That some cities are vibrant while others are in decline is starkly apparent. In The Wealth and Poverty of Cities, Mario Polèse argues that focusing on city attributes is too narrow. Cities do not control the basic conditions that determine their success or failure as sources of economic growth and well-being.
Nations matter because successful metropolitan economies do not spring forth spontaneously. The values, norms, and institutions that shape social relationships are national attributes. The preconditions for the creation of wealth-the rule of law, public education, and sound macroeconomic management among the most fundamental-are the responsibility of the state. By considering national fiscal and monetary policies and state policies governing the organization of cities, this book disentangles two processes: the mechanics of creating wealth and the mechanics of agglomeration or capturing wealth. Polèse explains the two-stage process in which the proper conditions must first be in place for the benefits of agglomeration to fully flower.
Polèse interweaves evocative descriptions of various cities, contrasting cities that have been helped or hurt by local and national policies wise or ill-advised. From New York to Vienna, Buenos Aires to Port au Prince, the cities come to life. Throughout the book Polèse highlights four factors that help explain strengths and weaknesses of cities as foci of economic opportunity and social cohesion: institutions, people, centrality, and chance. The result is a nuanced and accessible introduction to the economy of cities and an original perspective on what needs to improve.

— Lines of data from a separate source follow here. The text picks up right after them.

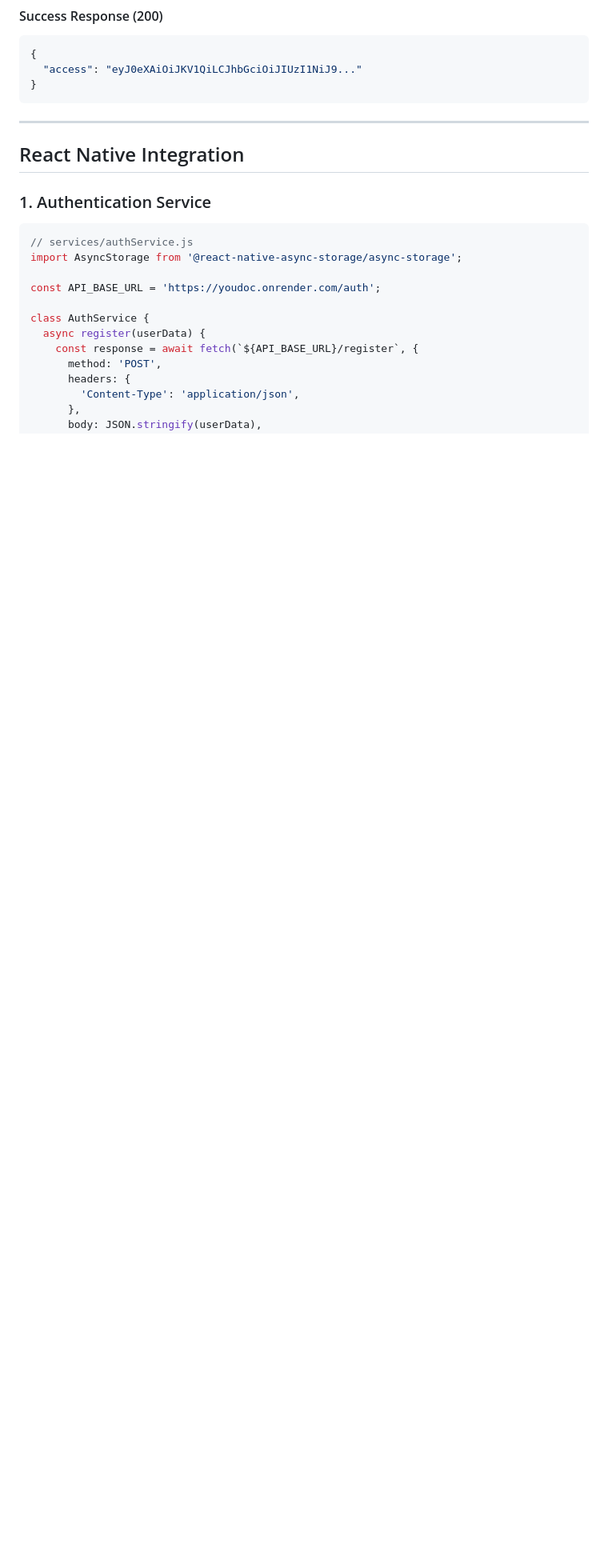
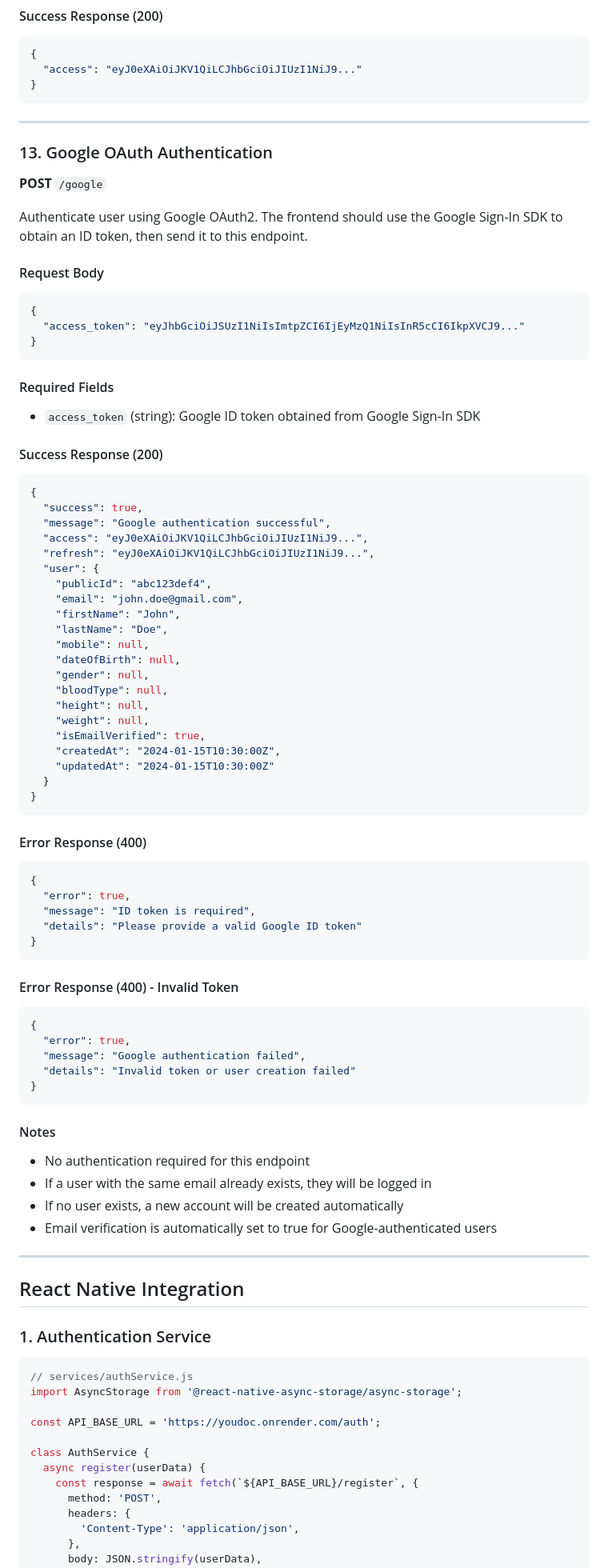
Before and after one commit to youdocapp/Youdoc, a Markdown page: docs/authentication.md, the part around the change printed below. Shown: that part at 80% size. Rendered like a GitHub page; blank space fills up the shorter version.

Commit message:
Add Google OAuth authentication endpoint and integrate it into the React Native AuthService. Updated documentation to include request and response formats, error handling, and user account creation logic.

````diff
--- a/docs/authentication.md
+++ b/docs/authentication.md
@@ -403,6 +403,72 @@ Refresh access token using refresh token.
 
 ---
 
+### 13. Google OAuth Authentication
+**POST** `/google`
+
+Authenticate user using Google OAuth2. The frontend should use the Google Sign-In SDK to obtain an ID token, then send it to this endpoint.
+
+#### Request Body
+```json
+{
+  "access_token": "eyJhbGciOiJSUzI1NiIsImtpZCI6IjEyMzQ1NiIsInR5cCI6IkpXVCJ9..."
+}
+```
+
+#### Required Fields
+- `access_token` (string): Google ID token obtained from Google Sign-In SDK
+
+#### Success Response (200)
+```json
+{
+  "success": true,
+  "message": "Google authentication successful",
+  "access": "eyJ0eXAiOiJKV1QiLCJhbGciOiJIUzI1NiJ9...",
+  "refresh": "eyJ0eXAiOiJKV1QiLCJhbGciOiJIUzI1NiJ9...",
+  "user": {
+    "publicId": "abc123def4",
+    "email": "john.doe@gmail.com",
+    "firstName": "John",
+    "lastName": "Doe",
+    "mobile": null,
+    "dateOfBirth": null,
+    "gender": null,
+    "bloodType": null,
+    "height": null,
+    "weight": null,
+    "isEmailVerified": true,
+    "createdAt": "2024-01-15T10:30:00Z",
+    "updatedAt": "2024-01-15T10:30:00Z"
+  }
+}
+```
+
+#### Error Response (400)
+```json
+{
+  "error": true,
+  "message": "ID token is required",
+  "details": "Please provide a valid Google ID token"
+}
+```
+
+#### Error Response (400) - Invalid Token
+```json
+{
+  "error": true,
+  "message": "Google authentication failed",
+  "details": "Invalid token or user creation failed"
+}
+```
+
+#### Notes
+- No authentication required for this endpoint
+- If a user with the same email already exists, they will be logged in
+- If no user exists, a new account will be created automatically
+- Email verification is automatically set to true for Google-authenticated users
+
+---
+
 ## React Native Integration
 
 ### 1. Authentication Service
````
Also changed, not shown: other parts of docs/authentication.md (+29 -0 lines).
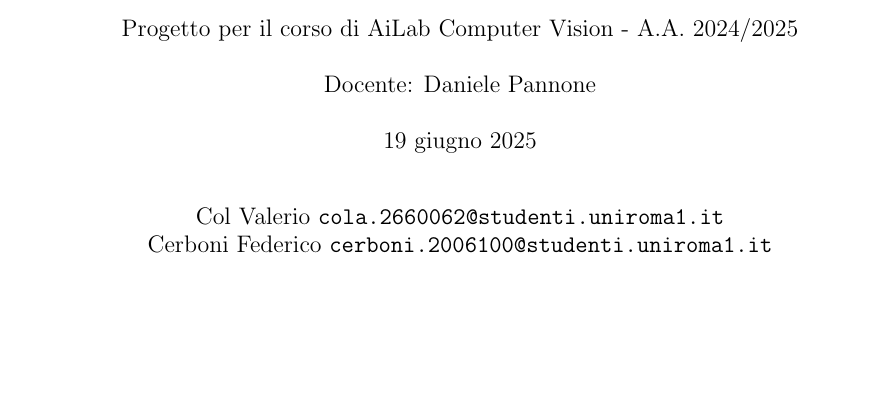
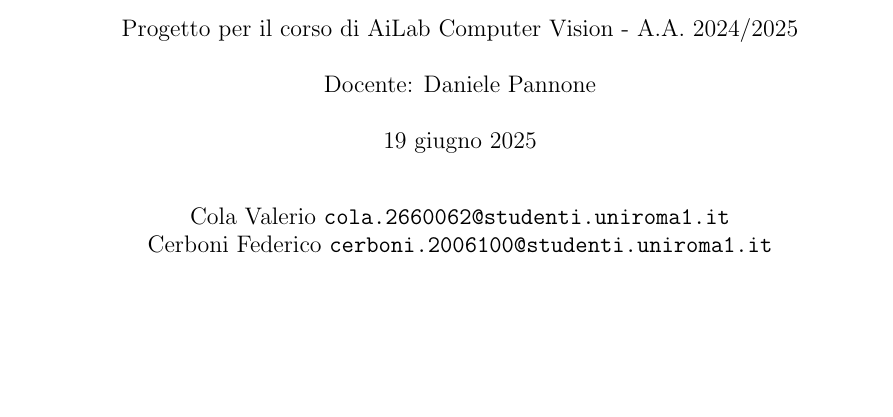
Before and after one commit to Valerio-Cola/progetto_AILab, a LaTeX document (Elaborato/main.tex): part of page 1 of 13, cut so that both start at the same text. Compiled offline with pdfLaTeX.

```diff
--- a/Elaborato/main.tex
+++ b/Elaborato/main.tex
@@ -49,7 +49,7 @@
   \vspace{0.5cm}
   \large \today\\[24pt]
 
-  \large{Col Valerio \texttt{cola.2660062@studenti.uniroma1.it}}\\
+  \large{Cola Valerio \texttt{cola.2660062@studenti.uniroma1.it}}\\
   \large{Cerboni Federico \texttt{cerboni.2006100@studenti.uniroma1.it}}
 }
 
```
Also changed, not shown: README.md.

Cities that have managed to produce livable urban environments for the majority of their citizens mirror the societies that spawned them. Similarly, cities that have failed are almost always signs of more deep-rooted failures. If the nation does not work, neither will its cities.